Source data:
== Segment start ==
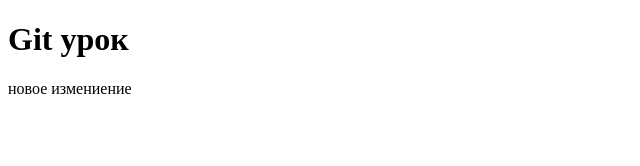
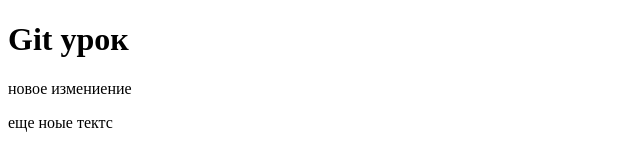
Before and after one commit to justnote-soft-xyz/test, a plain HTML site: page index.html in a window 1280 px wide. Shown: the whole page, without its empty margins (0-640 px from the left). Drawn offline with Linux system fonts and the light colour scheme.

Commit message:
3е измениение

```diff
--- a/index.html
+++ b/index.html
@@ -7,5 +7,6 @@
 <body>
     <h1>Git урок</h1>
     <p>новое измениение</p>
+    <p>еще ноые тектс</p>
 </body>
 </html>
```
== Segment end ==
== Segment start ==
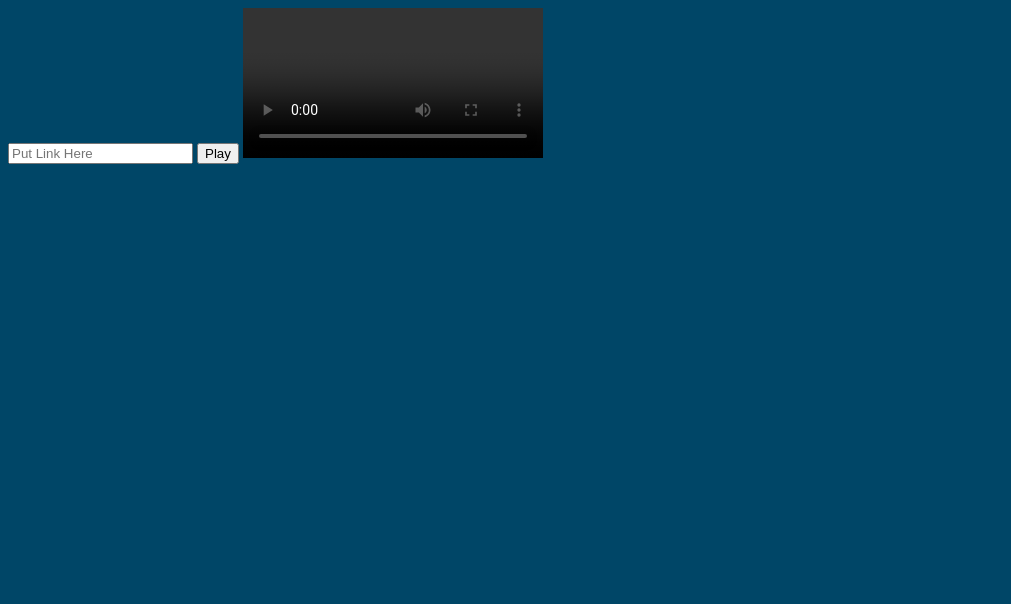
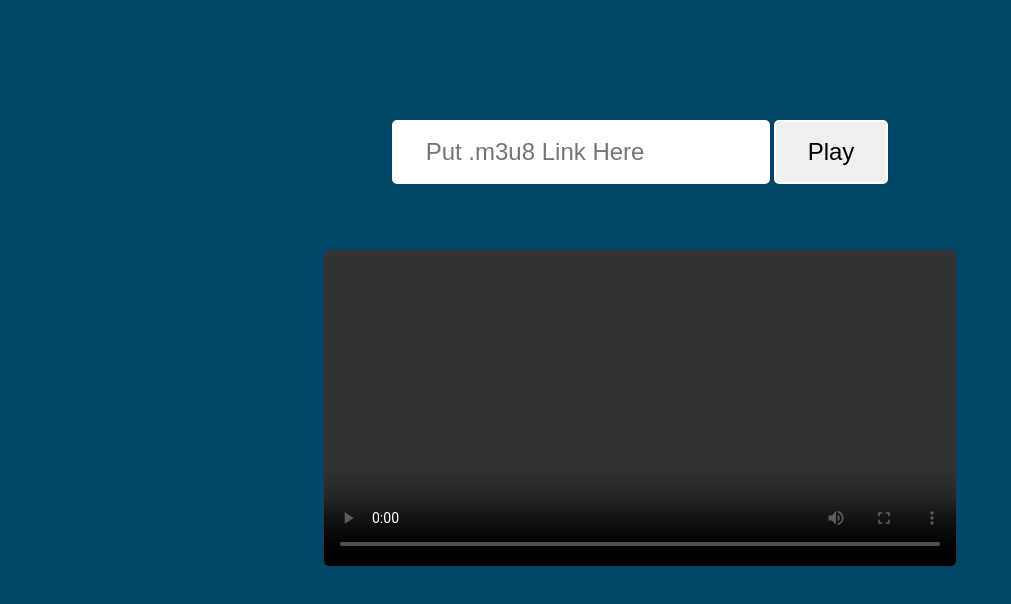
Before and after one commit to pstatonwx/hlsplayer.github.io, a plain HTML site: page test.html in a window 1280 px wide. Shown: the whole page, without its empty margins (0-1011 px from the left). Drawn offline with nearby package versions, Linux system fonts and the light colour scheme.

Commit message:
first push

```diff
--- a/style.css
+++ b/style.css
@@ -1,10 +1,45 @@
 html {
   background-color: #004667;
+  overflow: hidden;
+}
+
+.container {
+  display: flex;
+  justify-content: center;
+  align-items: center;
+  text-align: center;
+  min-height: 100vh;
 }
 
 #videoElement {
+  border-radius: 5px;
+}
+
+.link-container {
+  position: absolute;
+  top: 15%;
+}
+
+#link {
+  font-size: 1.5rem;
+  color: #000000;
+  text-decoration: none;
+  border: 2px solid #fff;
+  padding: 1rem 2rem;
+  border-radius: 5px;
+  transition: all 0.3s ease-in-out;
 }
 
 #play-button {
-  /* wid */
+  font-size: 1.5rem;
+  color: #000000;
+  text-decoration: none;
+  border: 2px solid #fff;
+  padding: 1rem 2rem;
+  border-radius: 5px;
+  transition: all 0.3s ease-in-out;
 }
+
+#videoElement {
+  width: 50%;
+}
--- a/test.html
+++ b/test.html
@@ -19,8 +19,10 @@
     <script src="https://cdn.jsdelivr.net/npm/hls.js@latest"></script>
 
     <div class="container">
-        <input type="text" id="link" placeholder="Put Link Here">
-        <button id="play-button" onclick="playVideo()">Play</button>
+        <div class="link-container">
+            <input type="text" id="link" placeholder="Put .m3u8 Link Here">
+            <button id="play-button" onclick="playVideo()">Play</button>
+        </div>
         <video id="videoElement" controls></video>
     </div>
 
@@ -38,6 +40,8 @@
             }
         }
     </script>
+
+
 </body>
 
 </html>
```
== Segment end ==
== Segment start ==
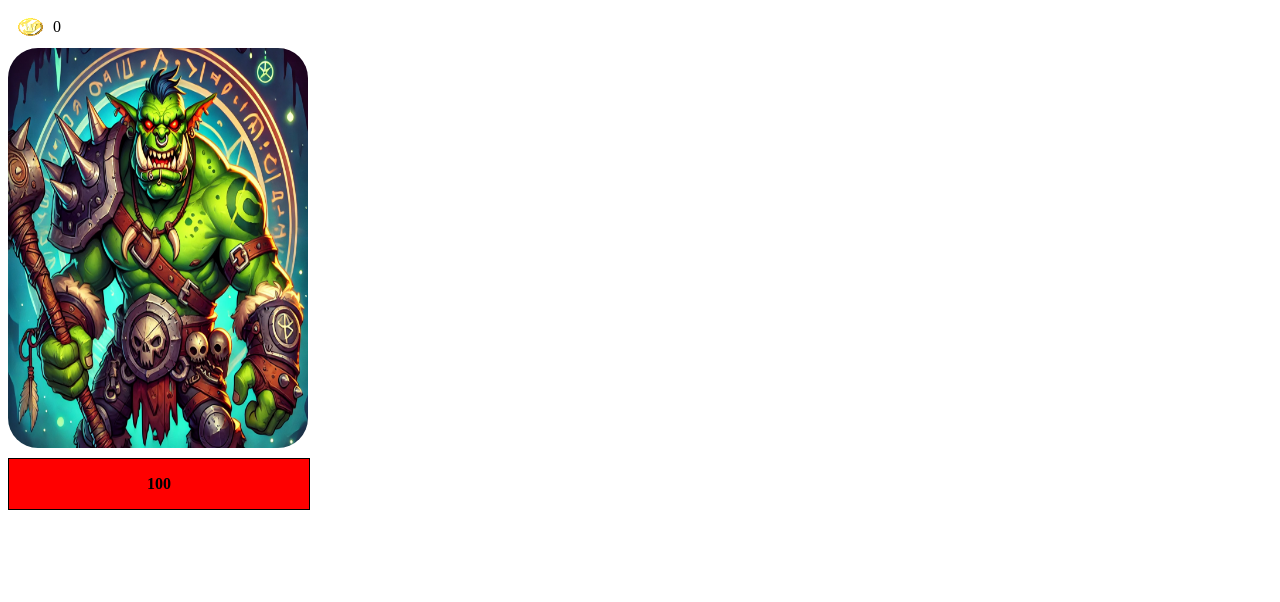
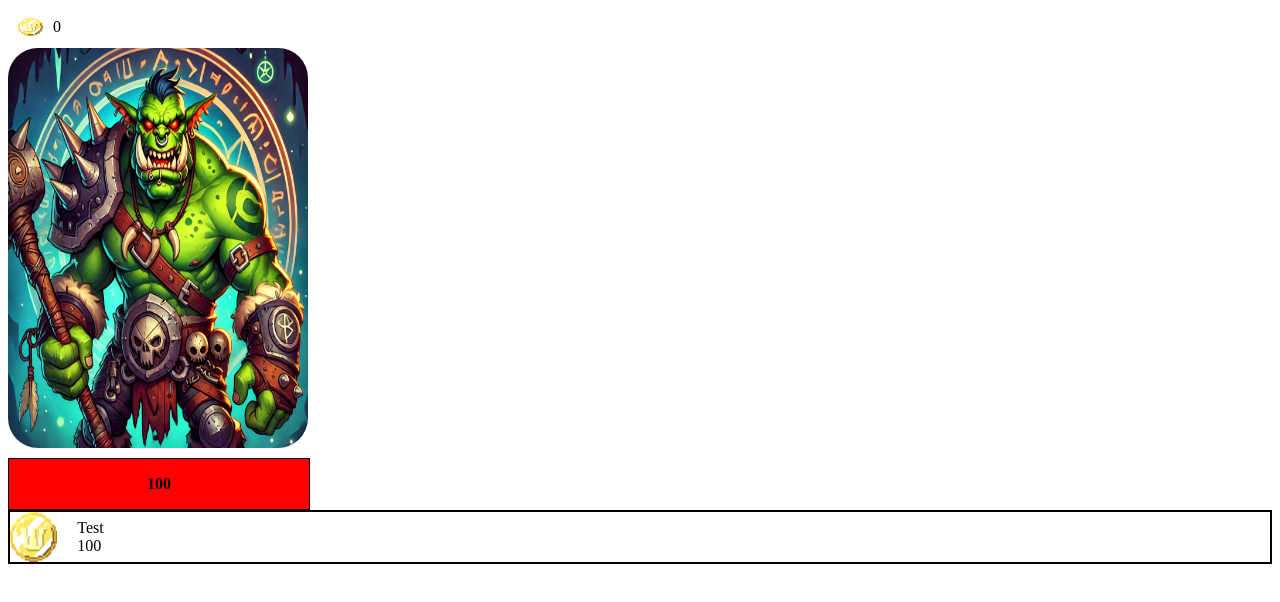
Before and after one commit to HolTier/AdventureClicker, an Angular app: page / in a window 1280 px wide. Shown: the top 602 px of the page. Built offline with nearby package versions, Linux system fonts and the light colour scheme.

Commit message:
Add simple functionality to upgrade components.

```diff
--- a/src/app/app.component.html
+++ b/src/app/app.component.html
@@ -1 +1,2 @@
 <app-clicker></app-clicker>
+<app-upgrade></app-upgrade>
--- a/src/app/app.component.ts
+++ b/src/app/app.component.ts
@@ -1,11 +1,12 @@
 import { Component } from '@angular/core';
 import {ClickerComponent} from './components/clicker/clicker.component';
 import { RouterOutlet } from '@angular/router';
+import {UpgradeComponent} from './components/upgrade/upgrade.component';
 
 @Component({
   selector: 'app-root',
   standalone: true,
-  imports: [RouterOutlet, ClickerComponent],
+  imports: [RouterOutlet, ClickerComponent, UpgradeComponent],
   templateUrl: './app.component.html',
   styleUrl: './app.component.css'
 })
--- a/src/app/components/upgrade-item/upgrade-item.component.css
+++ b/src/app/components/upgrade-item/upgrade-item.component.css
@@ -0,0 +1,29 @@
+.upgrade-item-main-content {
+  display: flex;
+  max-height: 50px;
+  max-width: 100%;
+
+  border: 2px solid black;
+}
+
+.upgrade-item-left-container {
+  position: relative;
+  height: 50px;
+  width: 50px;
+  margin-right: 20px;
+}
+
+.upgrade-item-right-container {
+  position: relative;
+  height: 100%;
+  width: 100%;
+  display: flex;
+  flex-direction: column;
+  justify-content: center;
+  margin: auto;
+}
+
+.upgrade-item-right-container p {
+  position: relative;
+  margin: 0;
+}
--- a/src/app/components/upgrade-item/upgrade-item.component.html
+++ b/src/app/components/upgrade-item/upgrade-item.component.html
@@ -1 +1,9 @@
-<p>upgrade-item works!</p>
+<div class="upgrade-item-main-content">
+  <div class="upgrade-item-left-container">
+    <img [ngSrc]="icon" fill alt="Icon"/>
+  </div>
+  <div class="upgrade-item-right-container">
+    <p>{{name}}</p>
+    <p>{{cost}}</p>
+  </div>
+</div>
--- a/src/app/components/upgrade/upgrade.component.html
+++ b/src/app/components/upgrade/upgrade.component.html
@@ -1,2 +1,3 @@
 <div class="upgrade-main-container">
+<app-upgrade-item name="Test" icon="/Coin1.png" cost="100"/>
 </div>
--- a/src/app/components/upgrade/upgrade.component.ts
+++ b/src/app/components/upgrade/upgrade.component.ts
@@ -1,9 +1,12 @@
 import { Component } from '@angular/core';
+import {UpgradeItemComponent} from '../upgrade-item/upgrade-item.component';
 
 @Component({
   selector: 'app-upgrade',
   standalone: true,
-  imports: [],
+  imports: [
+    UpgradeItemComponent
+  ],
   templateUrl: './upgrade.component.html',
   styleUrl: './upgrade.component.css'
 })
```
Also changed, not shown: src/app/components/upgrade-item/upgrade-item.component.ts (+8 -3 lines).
== Segment end ==
Instructions to follow
Working through the entries line by line, count those containing "center" and report only the number.

Finished exercise
4